July 23rd 2020

Kurt Walker’s second feature s01e03 is a chronicle of a summer day among artists and friends that begins in Vancouver and extends across virtual connections to New York and Vana’diel, the world of the dwindling online RPG Final Fantasy XI. It counts on the common language across a large number of narrative forms: video diaries, silent movie intertitles, machinima, community histories, music videos, epistolary novels. All of these approaches get absorbed in a way that’s hard to imagine without the way internet bricolage has made the once-novel term of ‘intermedia’ art a standard concept.

This could look needlessly opaque were it not for the stakes of the film, which concern the need to bring a community together, even as the material facts of housing costs, non-existent arts funding, and an unsatisfied search for a common space cause dissolution. Walker is the only credited director, but authorship is extended to six others (Douglas Dixon-Barker, James Emrick, Kerr Holden, Heather McDonald, Alysha Seriani, Michelle Yoon). In this way, and through its inheritance of the failed dreams of tech-utopian, video-producing alternative collectives, there is an example of what the artist Sara Diamond called “a documentary practice for the community, not for an external, superior viewer.”

s01e03, placed within a non-commercial context, aims to involve not just those in Vancouver, but those cast adrift by similar conditions. (The Vancouver footage isn’t privileged over the MMO’s.) Walker’s design would have it where the community isn’t made up of leaders and followers, artistic luminaries and acolytes, but anyone stuck dreaming in front of a screen, like the user messaging long into the night as the film opens. (“It’s the same everywhere,” reads another private message.)

I’ve followed Walker for the better part of a decade on Tumblr (incidentally, the only social media site shown in the film). My interest there was less to do with cinephilia or video games than our shared interest in the New York-based writer Masha Tupitsyn, whose film-collage installation Love Sounds exhibited for 24 hours in Vancouver one year prior to the events in Walker’s film.
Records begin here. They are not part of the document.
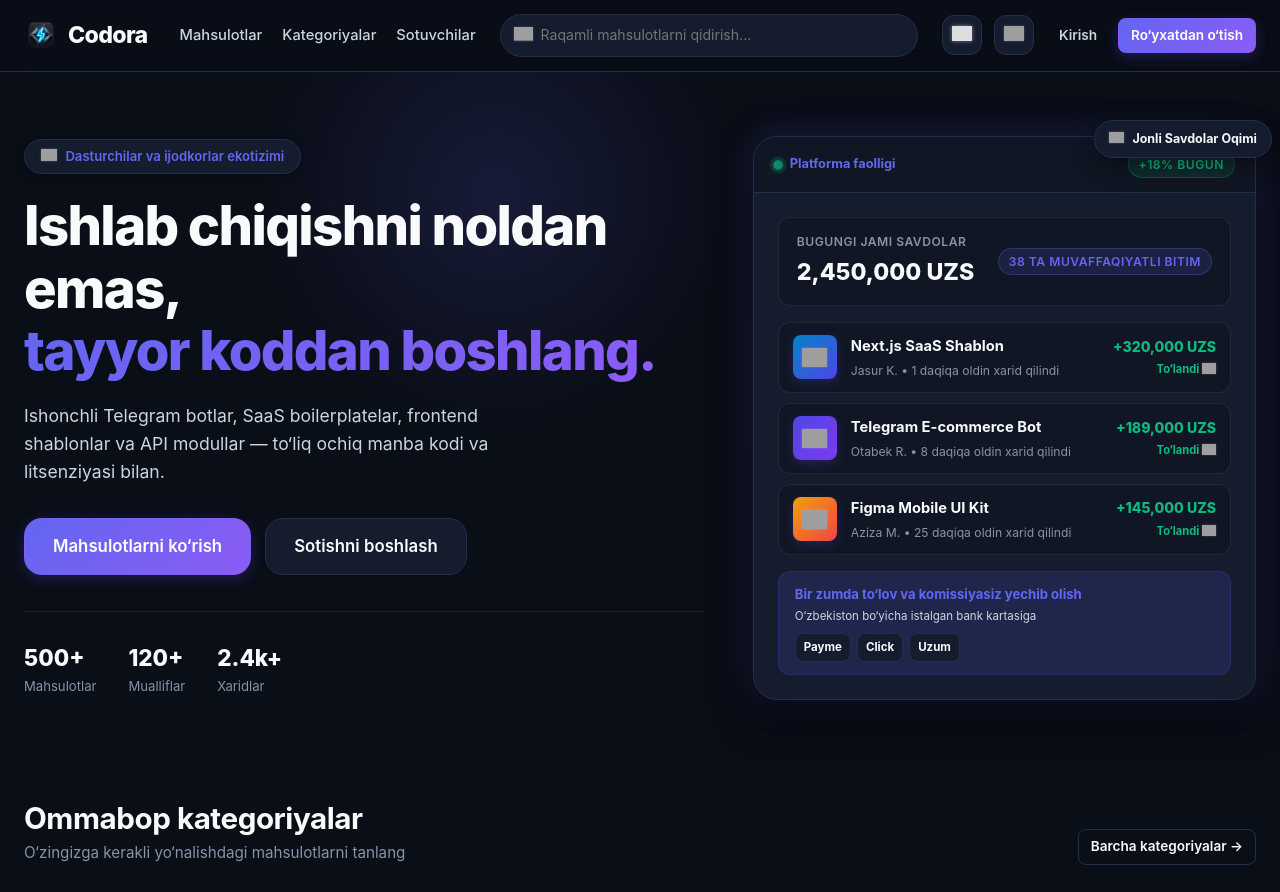
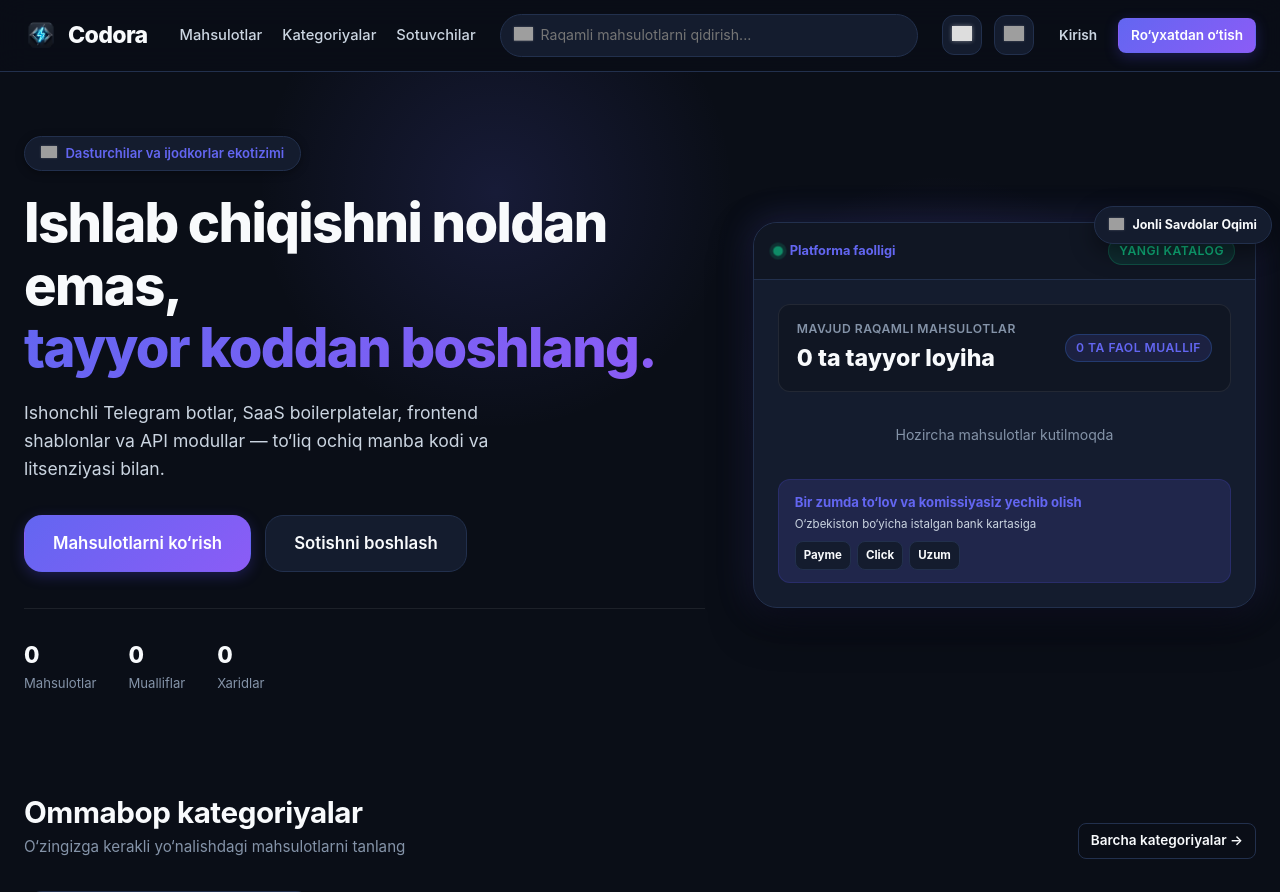
Before and after one commit to OrginalCoder/codora, a Django app: page / in a window 1280 px wide. Shown: the top 892 px of the page. Run offline with Django 4.2, Linux system fonts and the light colour scheme; data that the repository does not hold is empty; some libraries are stand-ins or nearby versions; grey boxes are pictures that could not be loaded.

Commit message:
Dizayn yaxshilandi

```diff
--- a/apps/marketplace/models.py
+++ b/apps/marketplace/models.py
@@ -45,6 +45,8 @@ class Category(models.Model):
 
     @property
     def approved_products_count(self):
+        if hasattr(self, 'approved_count'):
+            return self.approved_count
         return self.products.filter(status='approved').count()
 
 
--- a/apps/marketplace/views.py
+++ b/apps/marketplace/views.py
@@ -3,18 +3,23 @@ from django.shortcuts import render, get_object_or_404, redirect
 from django.http import JsonResponse
 from django.contrib.auth.decorators import login_required
 from django.core.paginator import Paginator
-from django.db.models import Q, F
+from django.db.models import Q, F, Count, Sum
+from django.utils import timezone
 from django.contrib import messages
 from .models import Category, Product, Review, Wishlist, Cart, CartItem, ProductView
 from apps.accounts.models import SellerProfile
-from apps.orders.models import OrderItem
+from apps.orders.models import Order, OrderItem
 from apps.notifications.models import Notification
 
 
 def home_view(request):
-    featured_categories = Category.objects.filter(is_featured=True)[:8]
+    featured_categories = Category.objects.filter(is_featured=True).annotate(
+        approved_count=Count('products', filter=Q(products__status='approved'))
+    )[:8]
     if not featured_categories.exists():
-        featured_categories = Category.objects.all()[:8]
+        featured_categories = Category.objects.all().annotate(
+            approved_count=Count('products', filter=Q(products__status='approved'))
+        )[:8]
 
     approved_products = Product.objects.filter(status='approved').select_related('seller', 'category')
 
@@ -23,16 +28,93 @@ def home_view(request):
     if not best_sellers.exists():
         best_sellers = approved_products.order_by('-rating')[:4]
     new_products = approved_products.order_by('-created_at')[:4]
-    top_creators = SellerProfile.objects.all().order_by('-total_sales', '-rating')[:4]
+    top_creators = SellerProfile.objects.select_related('user').annotate(
+        approved_products_count=Count('products', filter=Q(products__status='approved'))
+    ).order_by('-total_sales', '-rating')[:4]
 
     user_wishlist_ids = set()
     if request.user.is_authenticated:
         user_wishlist_ids = set(Wishlist.objects.filter(user=request.user).values_list('product_id', flat=True))
 
+    total_products_count = approved_products.count()
+    total_sellers_count = SellerProfile.objects.count()
+    total_paid_orders = Order.objects.filter(status='paid')
+    total_sales_count = total_paid_orders.count()
+
+    today_start = timezone.now().replace(hour=0, minute=0, second=0, microsecond=0)
+    today_orders = total_paid_orders.filter(created_at__gte=today_start)
+    today_count = today_orders.count()
+    today_volume = today_orders.aggregate(total=Sum('final_amount'))['total'] or Decimal('0.00')
+
+    all_time_volume = total_paid_orders.aggregate(total=Sum('final_amount'))['total'] or Decimal('0.00')
+
+    if today_count > 0:
+        hero_summary = {
+            'label': 'Bugungi jami savdolar',
+            'value': f"{today_volume:,.0f} UZS",
+            'badge': f"{today_count} ta muvaffaqiyatli bitim",
+            'sub_badge': '+Bugun faol',
+        }
+    elif all_time_volume > 0:
+        hero_summary = {
+            'label': 'Jami muvaffaqiyatli savdolar',
+            'value': f"{all_time_volume:,.0f} UZS",
+            'badge': f"{total_sales_count} ta muvaffaqiyatli bitim",
+            'sub_badge': 'Platforma faol',
+        }
+    else:
+        hero_summary = {
+            'label': 'Mavjud raqamli mahsulotlar',
+            'value': f"{total_products_count} ta tayyor loyiha",
+            'badge': f"{total_sellers_count} ta faol muallif",
+            'sub_badge': 'Yangi katalog',
+        }
+
+    recent_order_items = OrderItem.objects.filter(order__status='paid').select_related(
+        'order__user', 'product__category', 'seller'
+    ).order_by('-order__created_at')[:3]
+
+    hero_activity = []
+    icon_colors = ['hero-icon-blue', 'hero-icon-purple', 'hero-icon-amber']
+
+    if recent_order_items.exists():
+        for idx, item in enumerate(recent_order_items):
+            buyer_user = item.order.user
+            first_n = buyer_user.first_name or buyer_user.username
+            buyer_display = f"{first_n[:7]}..." if len(first_n) > 8 else first_n
+            cat_icon = item.product.category.icon if item.product and item.product.category else '🚀'
+            color_cls = icon_colors[idx % len(icon_colors)]
+
+            hero_activity.append({
+                'icon': cat_icon,
+                'color_class': color_cls,
+                'title': item.product_title,
+                'price': f"+{item.price:,.0f} UZS",
+                'meta': f"{buyer_display} • xarid qilindi",
+                'created_at': item.order.created_at,
+                'status': 'To‘landi ✅',
+                'url': f"/product/{item.product.slug}/" if item.product else '#',
+            })
+    else:
+        top_samples = approved_products.order_by('-rating', '-created_at')[:3]
+        for idx, prod in enumerate(top_samples):
+            color_cls = icon_colors[idx % len(icon_colors)]
+            price_str = "Tekin" if prod.is_free else f"{prod.effective_price:,.0f} UZS"
+            hero_activity.append({
+                'icon': prod.category.icon if prod.category else '💻',
+                'color_class': color_cls,
+                'title': prod.title,
+                'price': price_str,
+                'meta': f"{prod.seller.store_name} • yangi mahsulot",
+                'created_at': prod.created_at,
+                'status': 'Katalogda ✅',
+                'url': f"/product/{prod.slug}/",
+            })
+
     stats = {
-        'products_count': approved_products.count(),
-        'sellers_count': SellerProfile.objects.count(),
-        'sales_count': OrderItem.objects.count(),
+        'products_count': total_products_count,
+        'sellers_count': total_sellers_count,
+        'sales_count': total_sales_count,
     }
 
     return render(request, 'home.html', {
@@ -42,6 +124,8 @@ def home_view(request):
         'new_products': new_products,
         'top_creators': top_creators,
         'stats': stats,
+        'hero_summary': hero_summary,
+        'hero_activity': hero_activity,
         'user_wishlist_ids': user_wishlist_ids,
     })
 
@@ -177,7 +261,9 @@ def product_detail_view(request, slug):
 
 
 def categories_list_view(request):
-    categories = Category.objects.all()
+    categories = Category.objects.annotate(
+        approved_count=Count('products', filter=Q(products__status='approved'))
+    )
     return render(request, 'marketplace/categories_list.html', {'categories': categories})
 
 
@@ -205,7 +291,9 @@ def category_detail_view(request, slug):
 
 
 def sellers_list_view(request):
-    sellers = SellerProfile.objects.all().order_by('-total_sales', '-rating')
+    sellers = SellerProfile.objects.select_related('user').annotate(
+        approved_products_count=Count('products', filter=Q(products__status='approved'))
+    ).order_by('-total_sales', '-rating')
     return render(request, 'marketplace/sellers_list.html', {'sellers': sellers})
 
 
--- a/codora_core/settings.py
+++ b/codora_core/settings.py
@@ -97,7 +97,9 @@ USE_TZ = True
 STATIC_URL = '/static/'
 STATICFILES_DIRS = [BASE_DIR / 'static']
 STATIC_ROOT = BASE_DIR / 'staticfiles'
+os.makedirs(STATIC_ROOT, exist_ok=True)
 STATICFILES_STORAGE = 'whitenoise.storage.CompressedStaticFilesStorage'
+WHITENOISE_USE_FINDERS = True
 
 MEDIA_URL = '/media/'
 MEDIA_ROOT = BASE_DIR / 'media'
--- a/templates/home.html
+++ b/templates/home.html
@@ -31,15 +31,15 @@
 
         <div class="hero-stats">
           <div>
-            <div class="hero-stat-val">{{ stats.products_count|default:"500+" }}</div>
+            <div class="hero-stat-val">{{ stats.products_count }}</div>
             <div class="hero-stat-label">Mahsulotlar</div>
           </div>
           <div>
-            <div class="hero-stat-val">{{ stats.sellers_count|default:"120+" }}</div>
+            <div class="hero-stat-val">{{ stats.sellers_count }}</div>
             <div class="hero-stat-label">Mualliflar</div>
           </div>
           <div>
-            <div class="hero-stat-val">{{ stats.sales_count|default:"2.4k+" }}</div>
+            <div class="hero-stat-val">{{ stats.sales_count }}</div>
             <div class="hero-stat-label">Xaridlar</div>
           </div>
         </div>
@@ -57,62 +57,40 @@
               <span class="hero-live-dot"></span>
               <span>Platforma faolligi</span>
             </div>
-            <span class="badge badge-success">+18% Bugun</span>
+            <span class="badge badge-success">{{ hero_summary.sub_badge }}</span>
           </div>
 
           <div class="hero-preview-body">
             <div class="hero-summary-box">
               <div>
-                <div class="hero-summary-label">Bugungi jami savdolar</div>
-                <div class="hero-summary-value">2,450,000 UZS</div>
+                <div class="hero-summary-label">{{ hero_summary.label }}</div>
+                <div class="hero-summary-value">{{ hero_summary.value }}</div>
               </div>
               <div>
-                <span class="badge badge-primary">38 ta muvaffaqiyatli bitim</span>
+                <span class="badge badge-primary">{{ hero_summary.badge }}</span>
               </div>
             </div>
 
             <div class="hero-showcase-list">
-              <div class="hero-showcase-item">
-                <div class="hero-showcase-icon hero-icon-blue">🚀</div>
-                <div class="hero-showcase-content">
-                  <div class="hero-showcase-top">
-                    <span class="hero-showcase-title">Next.js SaaS Shablon</span>
-                    <span class="hero-showcase-price">+320,000 UZS</span>
+              {% for act in hero_activity %}
+                <a href="{{ act.url }}" class="hero-showcase-item" style="text-decoration: none; color: inherit;">
+                  <div class="hero-showcase-icon {{ act.color_class }}">{{ act.icon }}</div>
+                  <div class="hero-showcase-content">
+                    <div class="hero-showcase-top">
+                      <span class="hero-showcase-title">{{ act.title }}</span>
+                      <span class="hero-showcase-price">{{ act.price }}</span>
+                    </div>
+                    <div class="hero-showcase-bottom">
+                      <span class="hero-showcase-meta">{{ act.meta }} • {{ act.created_at|timesince }} oldin</span>
+                      <span class="hero-showcase-status">{{ act.status }}</span>
+                    </div>
                   </div>
-                  <div class="hero-showcase-bottom">
-                    <span class="hero-showcase-meta">Jasur K. • 1 daqiqa oldin xarid qilindi</span>
-                    <span class="hero-showcase-status">To‘landi ✅</span>
-                  </div>
+                </a>
+              {% empty %}
+                <div style="padding: 16px; text-align: center; color: var(--text-muted); font-size: 0.88rem;">
+                  Hozircha mahsulotlar kutilmoqda
                 </div>
-              </div>
-
-              <div class="hero-showcase-item">
-                <div class="hero-showcase-icon hero-icon-purple">🤖</div>
-                <div class="hero-showcase-content">
-                  <div class="hero-showcase-top">
-                    <span class="hero-showcase-title">Telegram E-commerce Bot</span>
-                    <span class="hero-showcase-price">+189,000 UZS</span>
-                  </div>
-                  <div class="hero-showcase-bottom">
-                    <span class="hero-showcase-meta">Otabek R. • 8 daqiqa oldin xarid qilindi</span>
-                    <span class="hero-showcase-status">To‘landi ✅</span>
-                  </div>
-                </div>
-              </div>
-
-              <div class="hero-showcase-item">
-                <div class="hero-showcase-icon hero-icon-amber">🎨</div>
-                <div class="hero-showcase-content">
-                  <div class="hero-showcase-top">
-                    <span class="hero-showcase-title">Figma Mobile UI Kit</span>
-                    <span class="hero-showcase-price">+145,000 UZS</span>
-                  </div>
-                  <div class="hero-showcase-bottom">
-                    <span class="hero-showcase-meta">Aziza M. • 25 daqiqa oldin xarid qilindi</span>
-                    <span class="hero-showcase-status">To‘landi ✅</span>
-                  </div>
-                </div>
-              </div>
+              {% endfor %}
             </div>
 
             <div class="hero-payout-box">
@@ -151,7 +129,7 @@
           <div class="category-icon-box">{{ cat.icon }}</div>
           <div>
             <h3 class="category-name">{{ cat.name }}</h3>
-            <div class="category-count">{{ cat.approved_products_count }} ta mahsulot</div>
+            <div class="category-count">{{ cat.approved_count|default:cat.approved_products_count }} ta mahsulot</div>
           </div>
         </a>
       {% empty %}
```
Tupitsyn’s work investigates what happens to love when mediated across distance and time, or, most critically, through art objects. In its opening montage, s01e03 threads all of its approaches around Noctilucents’ dream-pop track “Spring,” which audio-samples dialogue spoken by Sondra Locke’s character in the film adaptation of Carson McCullers’s The Heart Is a Lonely Hunter. In the elegiac portrait that follows, there’s something of her protest, at the moment when everything becomes, clearly, too late to turn back from: “Let me have just one thing the way I want it to be.”